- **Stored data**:
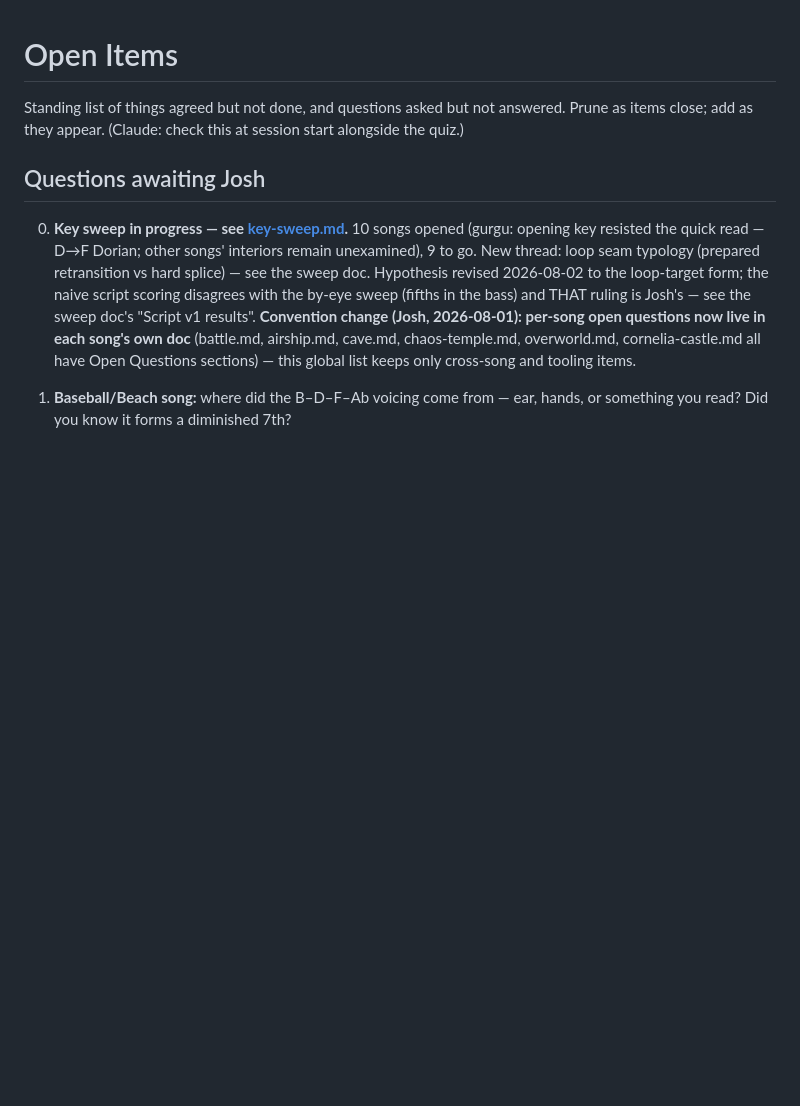
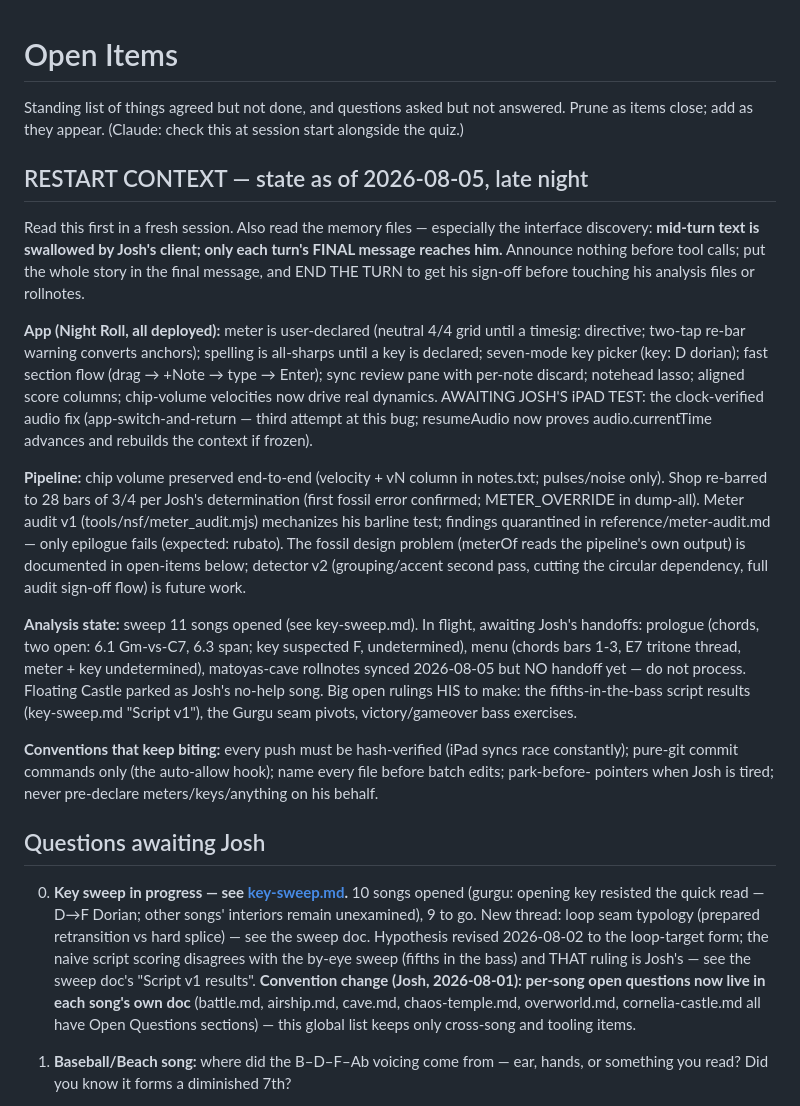
Before and after one commit to joshcough/FF1-OST-Analysis, a Markdown page: open-items.md, the part around the change. Rendered like a GitHub page; blank space fills up the shorter version.

Commit message:
Restart context for the next session at the top of open-items
Co-Authored-By: Claude Fable 5 <noreply@anthropic.com>

```diff
--- a/open-items.md
+++ b/open-items.md
@@ -3,6 +3,50 @@
 Standing list of things agreed but not done, and questions asked but not
 answered. Prune as items close; add as they appear. (Claude: check this at
 session start alongside the quiz.)
+
+## RESTART CONTEXT — state as of 2026-08-05, late night
+
+Read this first in a fresh session. Also read the memory files —
+especially the interface discovery: **mid-turn text is swallowed by
+Josh's client; only each turn's FINAL message reaches him.** Announce
+nothing before tool calls; put the whole story in the final message, and
+END THE TURN to get his sign-off before touching his analysis files or
+rollnotes.
+
+**App (Night Roll, all deployed):** meter is user-declared (neutral 4/4
+grid until a timesig: directive; two-tap re-bar warning converts
+anchors); spelling is all-sharps until a key is declared; seven-mode key
+picker (key: D dorian); fast section flow (drag → +Note → type → Enter);
+sync review pane with per-note discard; notehead lasso; aligned score
+columns; chip-volume velocities now drive real dynamics. AWAITING JOSH'S
+iPAD TEST: the clock-verified audio fix (app-switch-and-return — third
+attempt at this bug; resumeAudio now proves audio.currentTime advances
+and rebuilds the context if frozen).
+
+**Pipeline:** chip volume preserved end-to-end (velocity + vN column in
+notes.txt; pulses/noise only). Shop re-barred to 28 bars of 3/4 per
+Josh's determination (first fossil error confirmed; METER_OVERRIDE in
+dump-all). Meter audit v1 (tools/nsf/meter_audit.mjs) mechanizes his
+barline test; findings quarantined in reference/meter-audit.md — only
+epilogue fails (expected: rubato). The fossil design problem (meterOf
+reads the pipeline's own output) is documented in open-items below;
+detector v2 (grouping/accent second pass, cutting the circular
+dependency, full audit sign-off flow) is future work.
+
+**Analysis state:** sweep 11 songs opened (see key-sweep.md). In flight,
+awaiting Josh's handoffs: prologue (chords, two open: 6.1 Gm-vs-C7, 6.3
+span; key suspected F, undetermined), menu (chords bars 1-3, E7 tritone
+thread, meter + key undetermined), matoyas-cave rollnotes synced
+2026-08-05 but NO handoff yet — do not process. Floating Castle parked
+as Josh's no-help song. Big open rulings HIS to make: the
+fifths-in-the-bass script results (key-sweep.md "Script v1"), the
+Gurgu seam pivots, victory/gameover bass exercises.
+
+**Conventions that keep biting:** every push must be hash-verified
+(iPad syncs race constantly); pure-git commit commands only (the
+auto-allow hook); name every file before batch edits; park-before-
+pointers when Josh is tired; never pre-declare meters/keys/anything on
+his behalf.
 
 ## Questions awaiting Josh
 
```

- **Task requirements**: Set down the data exactly as it appears, without any images.

- **Output for this task**:
Before and after one commit to joshcough/FF1-OST-Analysis, a Markdown page: open-items.md, the part around the change. Rendered like a GitHub page; blank space fills up the shorter version.

Commit message:
Restart context for the next session at the top of open-items
Co-Authored-By: Claude Fable 5 <noreply@anthropic.com>

```diff
--- a/open-items.md
+++ b/open-items.md
@@ -3,6 +3,50 @@
 Standing list of things agreed but not done, and questions asked but not
 answered. Prune as items close; add as they appear. (Claude: check this at
 session start alongside the quiz.)
+
+## RESTART CONTEXT — state as of 2026-08-05, late night
+
+Read this first in a fresh session. Also read the memory files —
+especially the interface discovery: **mid-turn text is swallowed by
+Josh's client; only each turn's FINAL message reaches him.** Announce
+nothing before tool calls; put the whole story in the final message, and
+END THE TURN to get his sign-off before touching his analysis files or
+rollnotes.
+
+**App (Night Roll, all deployed):** meter is user-declared (neutral 4/4
+grid until a timesig: directive; two-tap re-bar warning converts
+anchors); spelling is all-sharps until a key is declared; seven-mode key
+picker (key: D dorian); fast section flow (drag → +Note → type → Enter);
+sync review pane with per-note discard; notehead lasso; aligned score
+columns; chip-volume velocities now drive real dynamics. AWAITING JOSH'S
+iPAD TEST: the clock-verified audio fix (app-switch-and-return — third
+attempt at this bug; resumeAudio now proves audio.currentTime advances
+and rebuilds the context if frozen).
+
+**Pipeline:** chip volume preserved end-to-end (velocity + vN column in
+notes.txt; pulses/noise only). Shop re-barred to 28 bars of 3/4 per
+Josh's determination (first fossil error confirmed; METER_OVERRIDE in
+dump-all). Meter audit v1 (tools/nsf/meter_audit.mjs) mechanizes his
+barline test; findings quarantined in reference/meter-audit.md — only
+epilogue fails (expected: rubato). The fossil design problem (meterOf
+reads the pipeline's own output) is documented in open-items below;
+detector v2 (grouping/accent second pass, cutting the circular
+dependency, full audit sign-off flow) is future work.
+
+**Analysis state:** sweep 11 songs opened (see key-sweep.md). In flight,
+awaiting Josh's handoffs: prologue (chords, two open: 6.1 Gm-vs-C7, 6.3
+span; key suspected F, undetermined), menu (chords bars 1-3, E7 tritone
+thread, meter + key undetermined), matoyas-cave rollnotes synced
+2026-08-05 but NO handoff yet — do not process. Floating Castle parked
+as Josh's no-help song. Big open rulings HIS to make: the
+fifths-in-the-bass script results (key-sweep.md "Script v1"), the
+Gurgu seam pivots, victory/gameover bass exercises.
+
+**Conventions that keep biting:** every push must be hash-verified
+(iPad syncs race constantly); pure-git commit commands only (the
+auto-allow hook); name every file before batch edits; park-before-
+pointers when Josh is tired; never pre-declare meters/keys/anything on
+his behalf.
 
 ## Questions awaiting Josh
 
```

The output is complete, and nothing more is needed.